And a legend is born……..
Maurice Smith (2-0) vs Randy Couture (3-0)
Classic Striker vs Grappler match up, except both guys have shown the foresight to cross train, thus helping to usher in the era of the modern mixed martial artist.
As Smith makes his way out, Goldberg gets to mention how his kicks are like swinging a baseball bat at 85mph…..ahhh….the first of thousands of such references.
For some reason, they play the US national anthem prior to the fight. Why?
Randy is wearing full length black tights, which look a little odd. On the bright side, his hair is slowly receding to present levels. For his part, Smith has only his right foot taped up, which is also odd. In a funny in hindsight comment, they make mention of how Couture’s age doesn’t work against him due to his conditioning. And they are STILL saying that today.

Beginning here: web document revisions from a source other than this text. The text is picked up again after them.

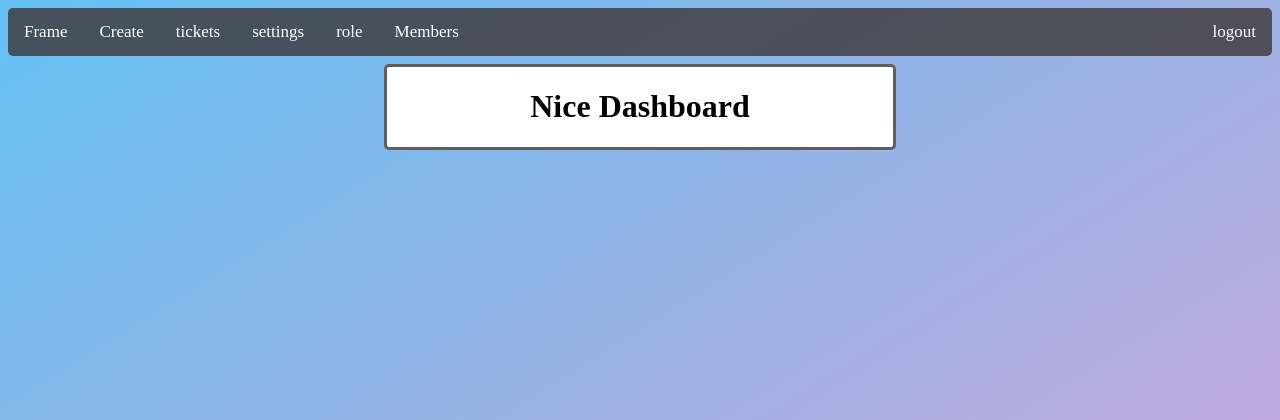
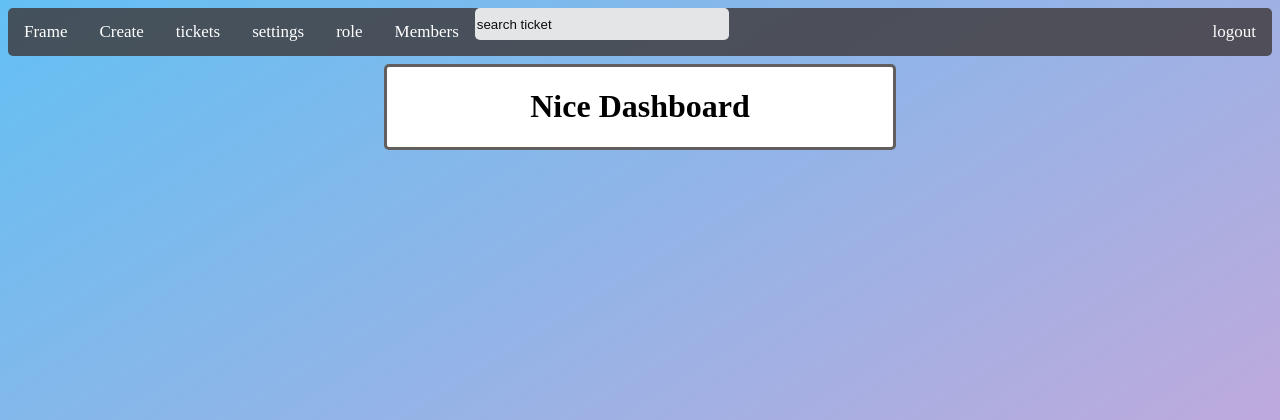
Before and after one commit to jesseforney8/Frame, a Flask app: page / in a window 1280 px wide. Shown: the top 420 px of the page. Run offline with Flask 2, Linux system fonts and the light colour scheme; a user stored in the database is signed in.

Commit message:
search bar started

```diff
--- a/Frame/website/static/styles.css
+++ b/Frame/website/static/styles.css
@@ -21,6 +21,11 @@
   }
   #logout {
     float: right;
+  }
+  .searchbar {
+
+
+
   }
 
   /*  element styling  ----------------------------------------------------------------------------------------------------------------------------------------------------- */
--- a/Frame/website/templates/base1.html
+++ b/Frame/website/templates/base1.html
@@ -17,6 +17,9 @@
         <a href="/settings">settings</a>
         <a href="/role">role</a>
         <a href="/members">Members</a>
+        <div class="searchbar">
+            <input class="search" value="search ticket" type="text">
+        </div>
         {%endif%}
       </div>
 
```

As for the fight, Smith starts with a few leg kicks, and makes Couture come to him. Couture has an exaggerated defensive stance, with his arms completely covering his head to ward off high kicks. Good strategy there. Once he is able to get in range, he shoots and easily takes Smith down.
Much like the Tank fight earlier, this is the story of the fight. Couture is able to take Smith down at will, and control him on the ground. The difference here is that Smith is defensively sound enough to tie Couture up for the most part and avoid most of the shots.
The fight goes 21 minutes – 15 minute regulation and tow 3 minute OT’s – and I would say that 18 of it is Couture on top of Smith controlling him. There is one exchange at the start of the second OT where Smith lands a really solid leg kick, but that is more or less his only real offense. With the takedowns and controlling the tempo of the entire fight, I would say an easy, if not resounding, victory for Couture.
One judge calls it a draw, but the other two give it to the winner, and NEW heavyweight champion, Randy Couture.
Post fight, Smith feels it was more a draw than anything, while Couture is quite humble and very pleased that he won. Unfortunately, he was not so pleased with his UFC contractual status, as this would be his last fight in the Octagon for nearly three years.
The 411: Great show with good matches and lots of controversy and intrigue. That is, of course if you like ground fighting. If you do, this show is a real treat, especially the final three matches. I really like ground fighting, so I think this might be my favourite UFC yet.